Records supplied:
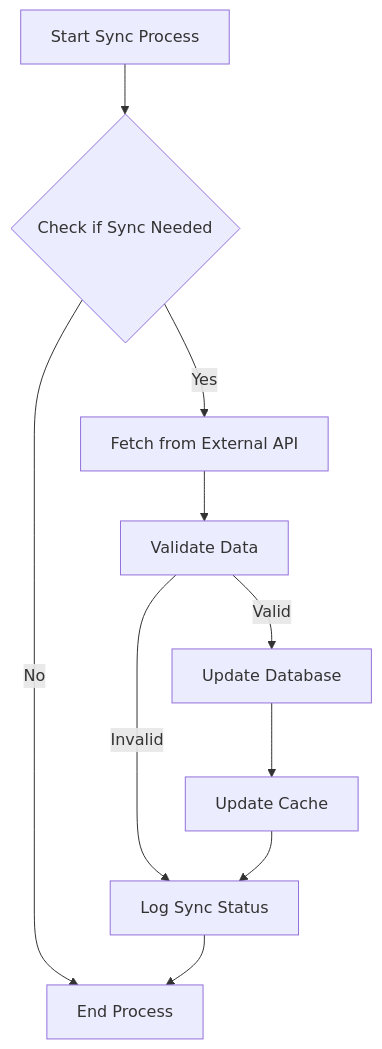
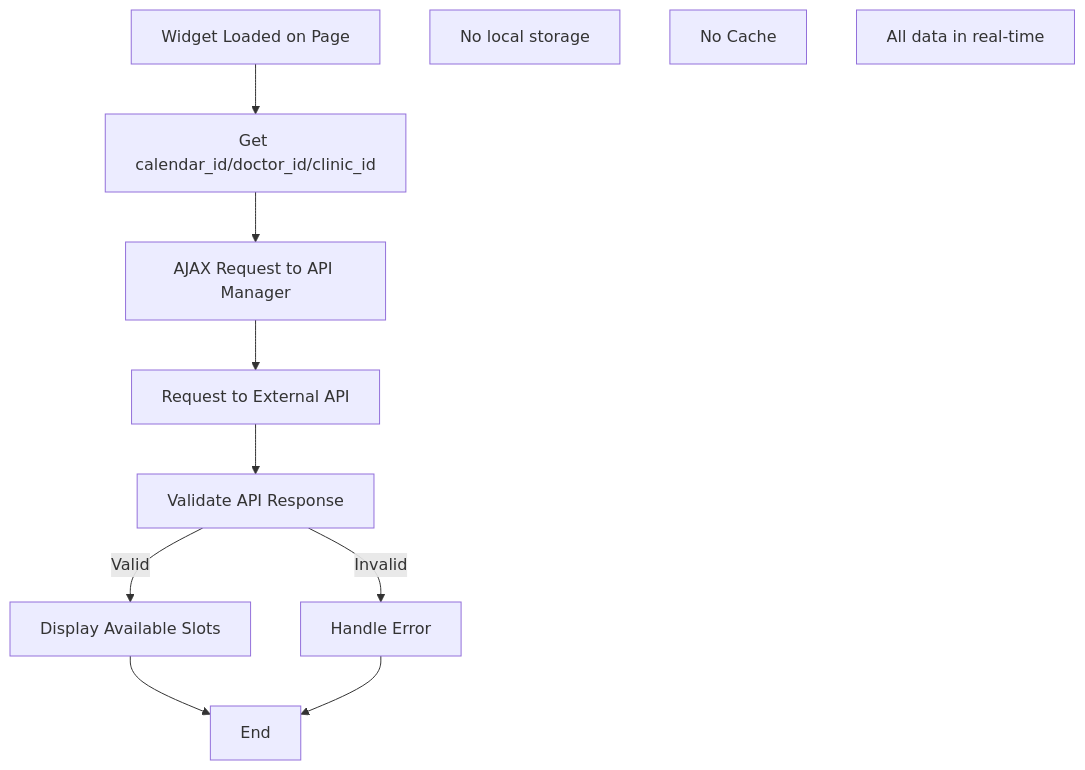
The fourth of 6 diagrams in docs/ARCHITECTURE_DIAGRAM.md (OrielBenMoshe/clinic-queue-management), drawn with Mermaid before and after one commit. The commit also changed other lines of this file and 78 other files, not shown here.

````diff
--- a/docs/ARCHITECTURE_DIAGRAM.md
+++ b/docs/ARCHITECTURE_DIAGRAM.md
@@ -147,21 +125,24 @@
 ```mermaid
 flowchart TD
-    START[Start Sync Process]
-    CHECK{Check if Sync Needed}
-    FETCH[Fetch from External API]
-    VALIDATE[Validate Data]
-    UPDATE[Update Database]
-    CACHE[Update Cache]
-    LOG[Log Sync Status]
-    END[End Process]
+    START[Widget Loaded on Page]
+    GET_ID[Get calendar_id/doctor_id/clinic_id]
+    REQUEST[AJAX Request to API Manager]
+    FETCH[Request to External API]
+    VALIDATE[Validate API Response]
+    DISPLAY[Display Available Slots]
+    ERROR[Handle Error]
+    END[End]
     
-    START --> CHECK
-    CHECK -->|Yes| FETCH
-    CHECK -->|No| END
+    START --> GET_ID
+    GET_ID --> REQUEST
+    REQUEST --> FETCH
     FETCH --> VALIDATE
-    VALIDATE -->|Valid| UPDATE
-    VALIDATE -->|Invalid| LOG
-    UPDATE --> CACHE
-    CACHE --> LOG
-    LOG --> END
+    VALIDATE -->|Valid| DISPLAY
+    VALIDATE -->|Invalid| ERROR
+    DISPLAY --> END
+    ERROR --> END
+    
+    Note1[No local storage]
+    Note2[No Cache]
+    Note3[All data in real-time]
 ```
````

Task description: Set down all of the material above exactly as written, leaving the pictures out.

Written response:
The fourth of 6 diagrams in docs/ARCHITECTURE_DIAGRAM.md (OrielBenMoshe/clinic-queue-management), drawn with Mermaid before and after one commit. The commit also changed other lines of this file and 78 other files, not shown here.

````diff
--- a/docs/ARCHITECTURE_DIAGRAM.md
+++ b/docs/ARCHITECTURE_DIAGRAM.md
@@ -147,21 +125,24 @@
 ```mermaid
 flowchart TD
-    START[Start Sync Process]
-    CHECK{Check if Sync Needed}
-    FETCH[Fetch from External API]
-    VALIDATE[Validate Data]
-    UPDATE[Update Database]
-    CACHE[Update Cache]
-    LOG[Log Sync Status]
-    END[End Process]
+    START[Widget Loaded on Page]
+    GET_ID[Get calendar_id/doctor_id/clinic_id]
+    REQUEST[AJAX Request to API Manager]
+    FETCH[Request to External API]
+    VALIDATE[Validate API Response]
+    DISPLAY[Display Available Slots]
+    ERROR[Handle Error]
+    END[End]
     
-    START --> CHECK
-    CHECK -->|Yes| FETCH
-    CHECK -->|No| END
+    START --> GET_ID
+    GET_ID --> REQUEST
+    REQUEST --> FETCH
     FETCH --> VALIDATE
-    VALIDATE -->|Valid| UPDATE
-    VALIDATE -->|Invalid| LOG
-    UPDATE --> CACHE
-    CACHE --> LOG
-    LOG --> END
+    VALIDATE -->|Valid| DISPLAY
+    VALIDATE -->|Invalid| ERROR
+    DISPLAY --> END
+    ERROR --> END
+    
+    Note1[No local storage]
+    Note2[No Cache]
+    Note3[All data in real-time]
 ```
````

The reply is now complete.